Examine the entries and show every line in which the word "import" is found.
---------- MATERIALS PROVIDED
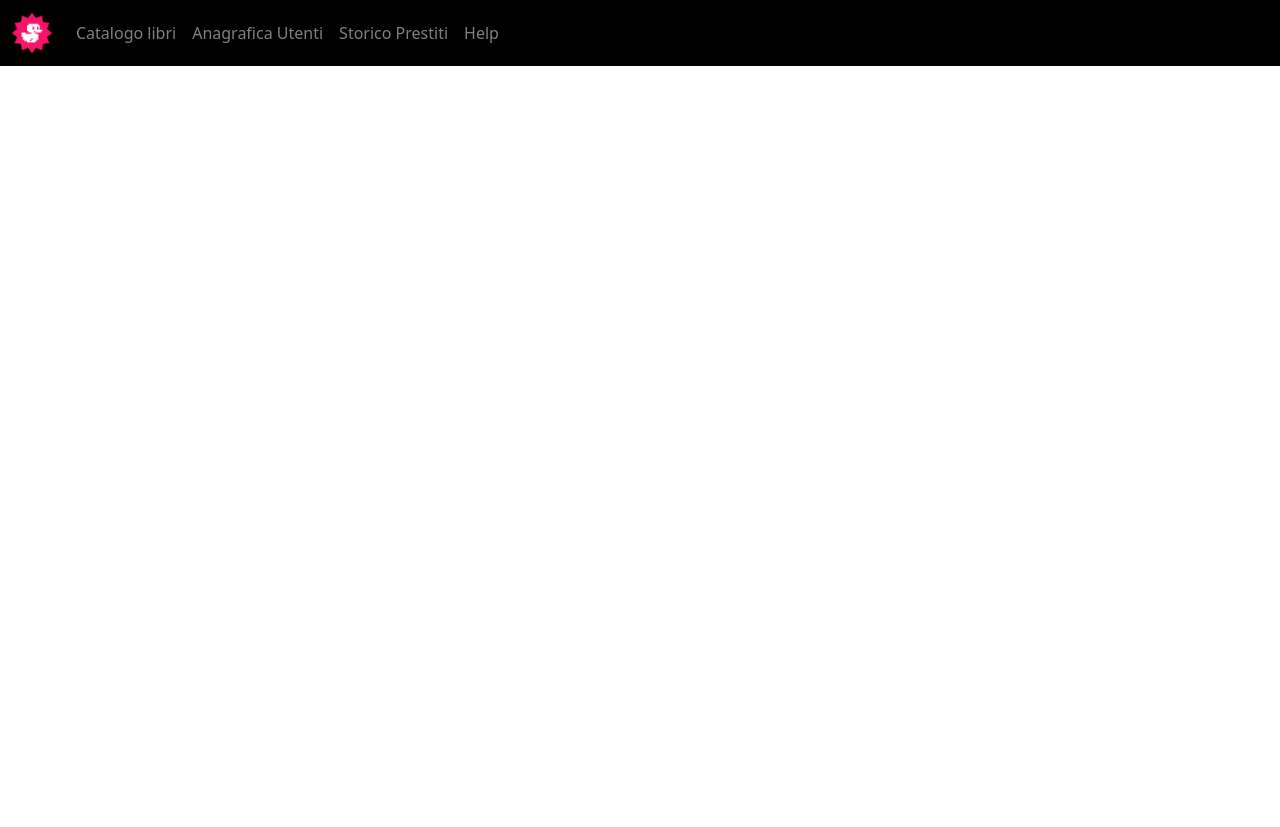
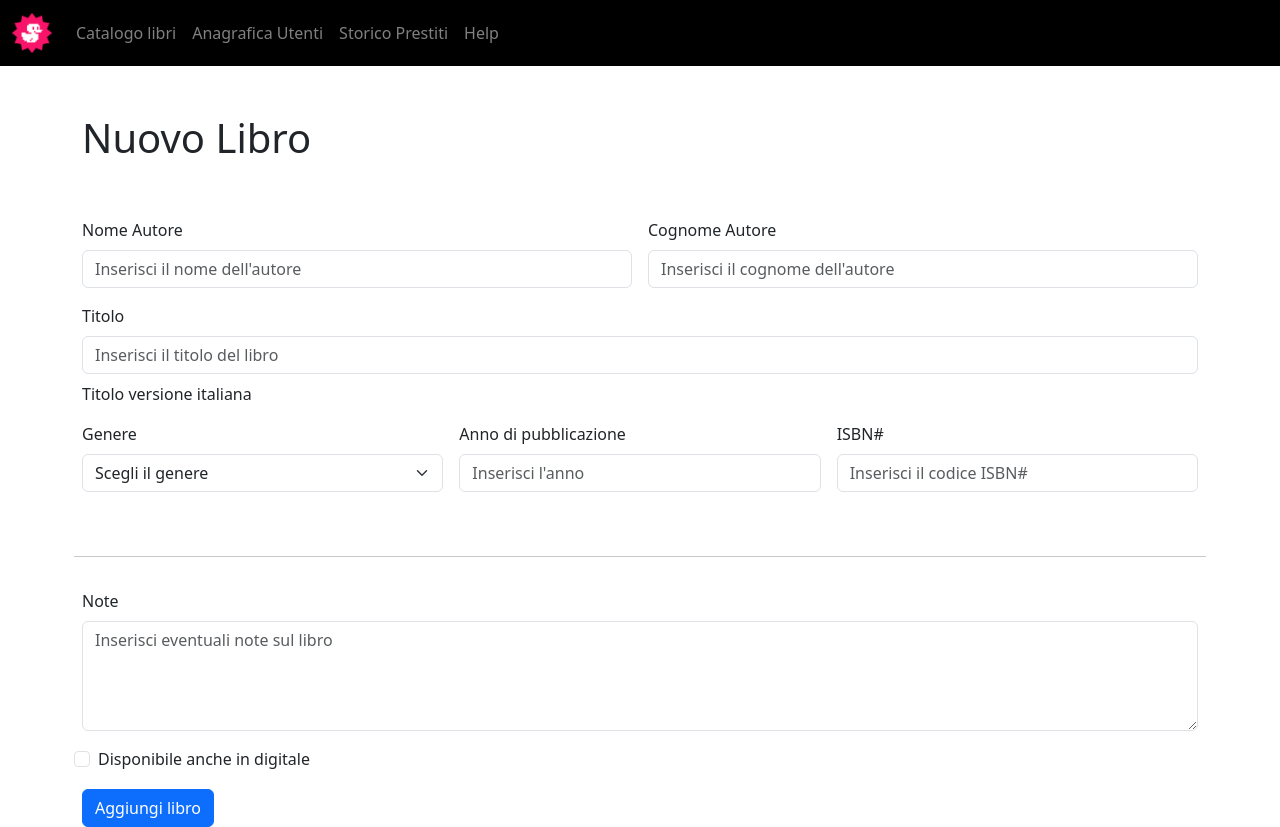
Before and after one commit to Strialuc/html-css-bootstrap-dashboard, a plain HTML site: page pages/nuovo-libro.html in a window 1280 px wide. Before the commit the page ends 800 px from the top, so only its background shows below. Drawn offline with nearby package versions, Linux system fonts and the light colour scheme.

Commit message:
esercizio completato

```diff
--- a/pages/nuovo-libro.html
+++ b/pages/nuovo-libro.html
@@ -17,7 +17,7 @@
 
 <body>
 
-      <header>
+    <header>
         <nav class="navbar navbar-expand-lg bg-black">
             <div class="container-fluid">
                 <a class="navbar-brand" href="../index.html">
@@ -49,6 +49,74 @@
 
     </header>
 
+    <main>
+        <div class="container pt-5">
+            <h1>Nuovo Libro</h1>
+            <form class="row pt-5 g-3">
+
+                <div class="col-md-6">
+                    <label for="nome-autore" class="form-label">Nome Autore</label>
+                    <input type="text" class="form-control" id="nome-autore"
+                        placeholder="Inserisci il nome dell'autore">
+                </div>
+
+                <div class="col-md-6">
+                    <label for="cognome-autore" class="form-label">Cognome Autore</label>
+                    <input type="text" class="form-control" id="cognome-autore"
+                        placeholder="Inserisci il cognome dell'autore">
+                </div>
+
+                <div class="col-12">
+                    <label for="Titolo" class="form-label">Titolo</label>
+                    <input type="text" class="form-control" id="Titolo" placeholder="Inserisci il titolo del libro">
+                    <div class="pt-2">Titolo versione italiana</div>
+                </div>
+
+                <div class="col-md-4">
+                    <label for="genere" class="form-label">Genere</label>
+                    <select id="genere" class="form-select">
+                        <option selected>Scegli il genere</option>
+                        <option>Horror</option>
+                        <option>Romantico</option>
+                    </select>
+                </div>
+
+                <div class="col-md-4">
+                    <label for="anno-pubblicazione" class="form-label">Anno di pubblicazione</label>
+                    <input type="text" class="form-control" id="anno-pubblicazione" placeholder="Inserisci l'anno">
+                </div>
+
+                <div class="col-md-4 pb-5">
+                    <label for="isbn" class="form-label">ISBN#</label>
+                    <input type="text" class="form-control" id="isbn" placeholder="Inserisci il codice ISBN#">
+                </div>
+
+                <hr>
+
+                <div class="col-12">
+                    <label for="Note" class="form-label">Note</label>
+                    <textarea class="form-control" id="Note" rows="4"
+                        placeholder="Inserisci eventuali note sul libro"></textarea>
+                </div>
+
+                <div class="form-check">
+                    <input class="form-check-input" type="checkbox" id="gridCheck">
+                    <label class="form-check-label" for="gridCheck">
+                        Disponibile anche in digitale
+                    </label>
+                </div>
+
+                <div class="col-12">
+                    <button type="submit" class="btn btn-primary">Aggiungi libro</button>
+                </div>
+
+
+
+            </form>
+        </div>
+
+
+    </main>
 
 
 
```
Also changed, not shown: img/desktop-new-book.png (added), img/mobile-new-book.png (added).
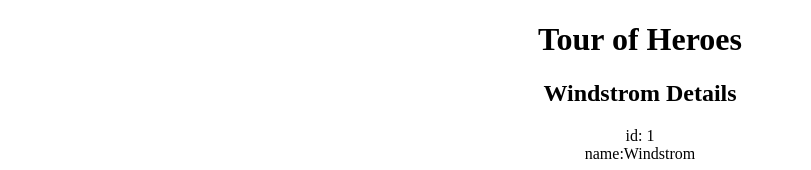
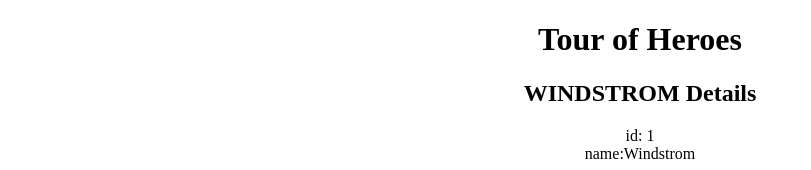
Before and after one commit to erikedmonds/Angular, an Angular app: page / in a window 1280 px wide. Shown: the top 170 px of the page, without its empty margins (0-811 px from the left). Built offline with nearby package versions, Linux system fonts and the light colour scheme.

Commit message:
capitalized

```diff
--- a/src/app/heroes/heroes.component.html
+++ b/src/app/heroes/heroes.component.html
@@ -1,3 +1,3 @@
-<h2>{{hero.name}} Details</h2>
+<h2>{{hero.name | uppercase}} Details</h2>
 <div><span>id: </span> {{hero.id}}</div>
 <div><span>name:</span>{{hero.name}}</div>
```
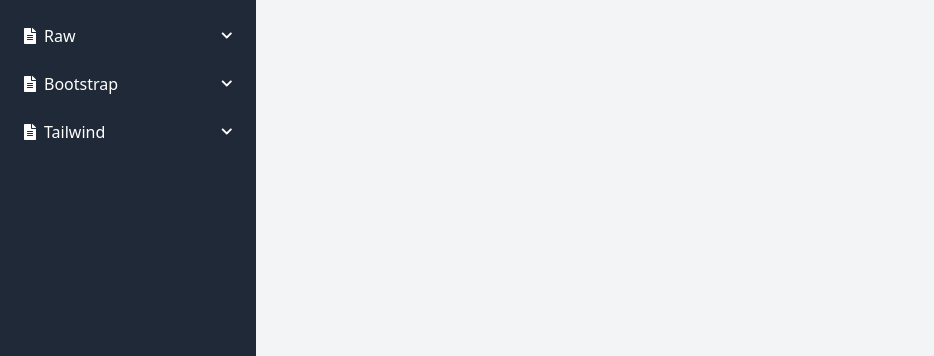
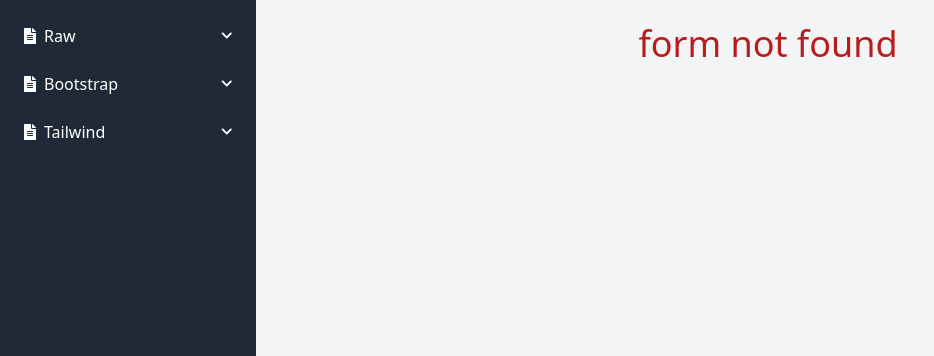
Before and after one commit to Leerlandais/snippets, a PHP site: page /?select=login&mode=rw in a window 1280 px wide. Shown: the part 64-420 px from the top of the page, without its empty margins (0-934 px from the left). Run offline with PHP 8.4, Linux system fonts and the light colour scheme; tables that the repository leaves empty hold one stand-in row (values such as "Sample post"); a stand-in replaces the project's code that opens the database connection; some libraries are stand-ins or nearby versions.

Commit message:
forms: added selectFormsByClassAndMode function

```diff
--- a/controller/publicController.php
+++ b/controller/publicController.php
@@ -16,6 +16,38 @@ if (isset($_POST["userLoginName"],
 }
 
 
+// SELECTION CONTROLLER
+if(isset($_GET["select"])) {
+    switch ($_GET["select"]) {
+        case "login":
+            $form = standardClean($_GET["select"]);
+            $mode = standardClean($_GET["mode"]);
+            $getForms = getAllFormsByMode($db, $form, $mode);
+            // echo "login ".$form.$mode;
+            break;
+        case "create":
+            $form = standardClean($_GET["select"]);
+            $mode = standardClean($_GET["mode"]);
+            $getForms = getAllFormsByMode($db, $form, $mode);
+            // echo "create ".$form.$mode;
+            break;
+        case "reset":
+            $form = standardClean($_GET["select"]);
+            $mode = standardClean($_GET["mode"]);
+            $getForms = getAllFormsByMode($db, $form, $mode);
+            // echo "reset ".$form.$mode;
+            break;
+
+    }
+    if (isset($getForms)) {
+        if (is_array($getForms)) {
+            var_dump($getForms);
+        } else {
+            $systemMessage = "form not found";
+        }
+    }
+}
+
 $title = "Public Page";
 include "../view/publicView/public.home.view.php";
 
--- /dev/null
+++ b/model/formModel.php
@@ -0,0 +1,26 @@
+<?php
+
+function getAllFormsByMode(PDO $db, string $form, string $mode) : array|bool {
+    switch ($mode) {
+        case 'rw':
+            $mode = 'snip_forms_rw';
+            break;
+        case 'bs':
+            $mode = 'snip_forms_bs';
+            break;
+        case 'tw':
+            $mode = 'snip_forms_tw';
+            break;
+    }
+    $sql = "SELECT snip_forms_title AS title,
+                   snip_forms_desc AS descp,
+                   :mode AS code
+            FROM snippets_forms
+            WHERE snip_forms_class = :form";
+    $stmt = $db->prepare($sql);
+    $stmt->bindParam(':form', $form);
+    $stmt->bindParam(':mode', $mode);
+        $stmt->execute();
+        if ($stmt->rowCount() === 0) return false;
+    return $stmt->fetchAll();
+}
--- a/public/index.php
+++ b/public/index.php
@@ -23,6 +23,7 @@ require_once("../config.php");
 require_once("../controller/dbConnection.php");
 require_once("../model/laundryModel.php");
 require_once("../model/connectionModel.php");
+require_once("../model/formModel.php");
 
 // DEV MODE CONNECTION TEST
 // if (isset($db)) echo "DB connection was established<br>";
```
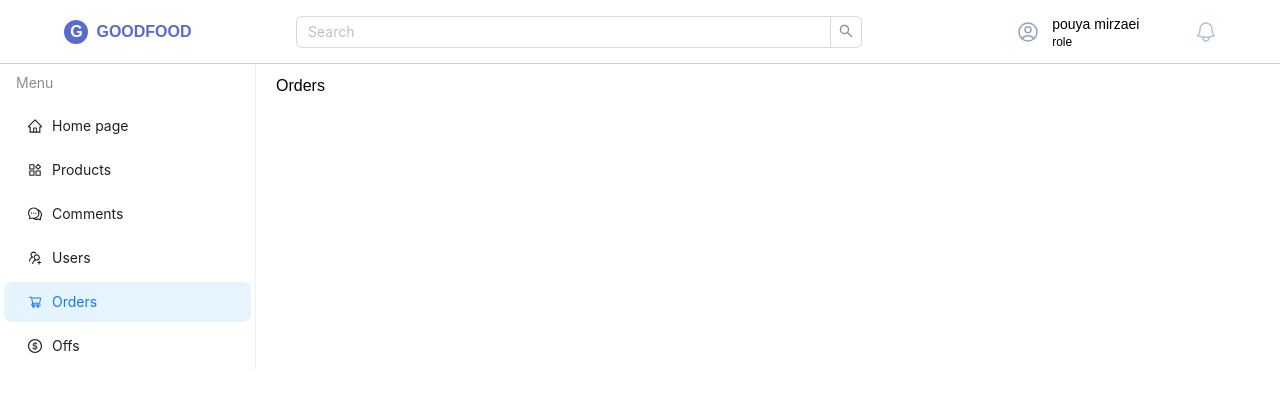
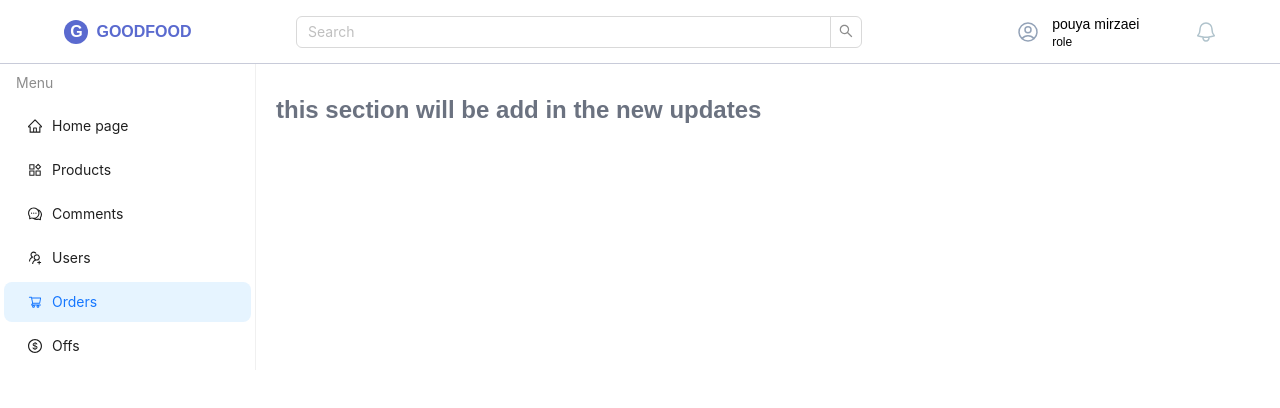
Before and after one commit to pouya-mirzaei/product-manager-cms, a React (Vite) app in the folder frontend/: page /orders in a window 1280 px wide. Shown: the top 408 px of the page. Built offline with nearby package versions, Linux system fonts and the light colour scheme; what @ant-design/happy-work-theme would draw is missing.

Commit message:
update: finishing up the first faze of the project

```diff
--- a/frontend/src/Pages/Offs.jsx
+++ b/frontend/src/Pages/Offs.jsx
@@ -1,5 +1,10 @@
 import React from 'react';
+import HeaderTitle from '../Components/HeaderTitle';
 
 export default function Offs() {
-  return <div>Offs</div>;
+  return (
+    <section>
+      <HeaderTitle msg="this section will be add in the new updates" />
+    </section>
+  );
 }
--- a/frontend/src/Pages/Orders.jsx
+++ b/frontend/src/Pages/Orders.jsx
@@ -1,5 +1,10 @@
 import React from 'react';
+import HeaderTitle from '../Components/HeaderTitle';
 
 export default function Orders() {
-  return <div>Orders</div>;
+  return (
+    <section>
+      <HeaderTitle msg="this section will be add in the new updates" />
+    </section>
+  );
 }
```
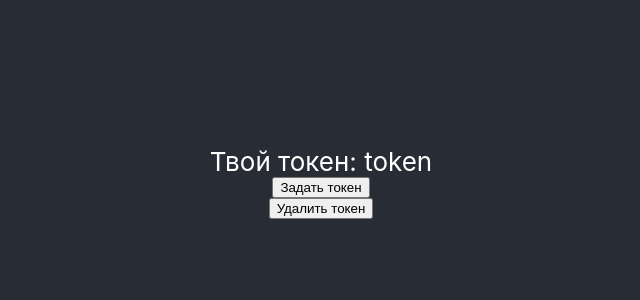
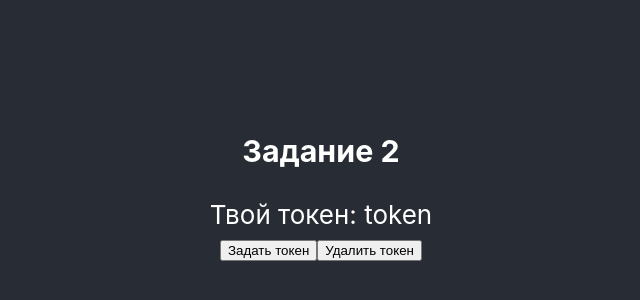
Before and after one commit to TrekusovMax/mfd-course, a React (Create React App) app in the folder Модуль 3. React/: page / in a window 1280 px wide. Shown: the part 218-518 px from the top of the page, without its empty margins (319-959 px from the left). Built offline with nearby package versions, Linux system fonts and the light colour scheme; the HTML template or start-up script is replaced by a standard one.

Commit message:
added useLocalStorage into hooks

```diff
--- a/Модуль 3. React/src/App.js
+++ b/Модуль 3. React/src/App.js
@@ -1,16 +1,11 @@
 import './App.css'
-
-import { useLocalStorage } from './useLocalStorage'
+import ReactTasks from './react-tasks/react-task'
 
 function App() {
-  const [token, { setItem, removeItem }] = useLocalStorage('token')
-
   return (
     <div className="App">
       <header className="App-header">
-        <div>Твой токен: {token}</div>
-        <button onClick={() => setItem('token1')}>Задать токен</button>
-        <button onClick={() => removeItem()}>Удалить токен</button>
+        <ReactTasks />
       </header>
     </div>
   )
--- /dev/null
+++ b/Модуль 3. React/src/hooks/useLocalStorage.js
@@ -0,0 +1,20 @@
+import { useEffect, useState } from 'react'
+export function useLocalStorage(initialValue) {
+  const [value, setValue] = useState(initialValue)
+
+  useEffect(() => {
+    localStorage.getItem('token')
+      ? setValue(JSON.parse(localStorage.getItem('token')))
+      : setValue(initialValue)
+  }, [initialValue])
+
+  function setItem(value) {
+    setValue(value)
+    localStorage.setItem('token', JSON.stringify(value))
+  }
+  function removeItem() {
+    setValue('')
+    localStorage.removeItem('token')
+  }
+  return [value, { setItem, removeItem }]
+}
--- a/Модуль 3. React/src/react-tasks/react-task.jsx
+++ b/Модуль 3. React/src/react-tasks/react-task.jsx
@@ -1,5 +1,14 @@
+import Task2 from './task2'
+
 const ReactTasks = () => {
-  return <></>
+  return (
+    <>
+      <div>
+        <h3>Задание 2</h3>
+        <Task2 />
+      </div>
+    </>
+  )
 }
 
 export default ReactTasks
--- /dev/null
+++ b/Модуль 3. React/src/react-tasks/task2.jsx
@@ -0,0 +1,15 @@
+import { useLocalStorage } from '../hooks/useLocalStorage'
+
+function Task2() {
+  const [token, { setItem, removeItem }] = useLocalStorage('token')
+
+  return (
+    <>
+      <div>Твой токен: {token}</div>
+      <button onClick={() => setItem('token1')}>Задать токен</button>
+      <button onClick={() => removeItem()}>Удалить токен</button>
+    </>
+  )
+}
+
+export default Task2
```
--------------------
RESPONSE AREA
 import React from 'react';
+import HeaderTitle from '../Components/HeaderTitle';
 import React from 'react';
+import HeaderTitle from '../Components/HeaderTitle';
 import './App.css'
-import { useLocalStorage } from './useLocalStorage'
+import ReactTasks from './react-tasks/react-task'
+import { useEffect, useState } from 'react'
+import Task2 from './task2'
+import { useLocalStorage } from '../hooks/useLocalStorage'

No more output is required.